Johanna Draper Carlson has the details on who won what at this past weekend’s Glyph Comics Awards at ECBACC. She also has some interesting remarks on the awards, particularly in terms of women represented and the number of projects that won multiple awards.
Here’s the list, and commentary/thoughts from me below.
Story of the Year
Unknown Soldier #13-14, Joshua Dysart, writer, Pat Masioni, artist
Alex Simmons, Archie & Friends
Jay Potts, World of Hurt
Best Male Character
Isaiah Pastor, World of Hurt, created by Jay Potts, writer and artist
Best Female Character
Aya, Aya: The Secrets Come Out, created by Marguerite Abouet, writer, Clement Oubrerie, artist
Rising Star Award
Jay Potts, World of Hurt
Best Reprint Publication
Aya: The Secrets Come Out, Drawn & Quarterly
Luke Cage Noir #1, Tim Bradstreet, illustrator
Best Comic Strip
The K Chronicles, Keith Knight, writer and artist
Fan Award for Best Comic
Luke Cage Noir, Mike Benson & Adam Glass, writers, Shawn Martinbrough, artist
I’m not sure of the protocol on judges speaking after the fact, so if I’ve over-stepped, please forgive me. I co-judged this years awards, and I’ve got to say that I’m pretty pleased with how they turned out. Here’s a few brief anecdotes/bits about the winners-
-Unknown Soldier 13 and 14 are collected in Unknown Soldier Vol. 2: Easy Kill.
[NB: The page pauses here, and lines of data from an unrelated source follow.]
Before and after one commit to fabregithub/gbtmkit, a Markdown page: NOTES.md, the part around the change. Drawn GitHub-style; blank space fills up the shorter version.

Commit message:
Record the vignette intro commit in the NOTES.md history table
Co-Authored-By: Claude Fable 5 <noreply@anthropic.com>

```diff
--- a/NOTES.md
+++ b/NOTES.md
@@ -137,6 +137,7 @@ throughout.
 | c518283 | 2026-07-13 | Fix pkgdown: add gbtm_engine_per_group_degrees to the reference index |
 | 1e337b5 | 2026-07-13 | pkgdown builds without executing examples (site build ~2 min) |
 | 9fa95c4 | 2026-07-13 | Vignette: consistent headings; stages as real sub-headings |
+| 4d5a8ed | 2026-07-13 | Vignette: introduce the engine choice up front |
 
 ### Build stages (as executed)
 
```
Dysart discusses a few of his favorite pages from that volume on DC’s Graphic Content blog. I talked a bit about Unknown Soldier last year as part of BHM, but I’m well past due for an update.
-In the “Small World” department, it turns out Alex Simmons co-created the dead and forgotten DC hero Orpheus, who I did a poor job of writing about a few years back. Simmons has been telling all-ages tales on Archie & Friends for the past couple years, in addition to documentaries, biographies, working with MoCCA, and launching a comic convention. The paths people take in comics are kind of funny sometimes. I think Tom DeFalco and Herb Trimpe have both done work on the Archie comics in recent memory, to name a couple other names you probably recognize. Archie & Friends All-Stars Volume 3: The Cartoon Life Of Chuck Clayton is the trade collecting the story of Chuck Clayton, “teenage cartoonist” and former Generic Comic Book Black Guy.
-Luke Cage Noir is out in a premiere hardcover, and it was a pretty good tale. I didn’t talk about it on the site, but the Funnybook Babylon gang mostly dug it. I liked how it played upon some of my preconceived notions going into the book, and the creators did a good job of telling a solid done-in-one tale. Here’s the cover:
-I like that most of these aren’t from the Big Two. I don’t say that to be mean or whatever, because the Big Two do what they do fairly well for the most part, but I think the really important work, the stuff you need to be paying attention two, aren’t going to come out of their factories. Supporting black comics isn’t supporting Luke Cage. It’s supporting the people who make the books. I think the Glyph awards do a great job of representing that. Bravo.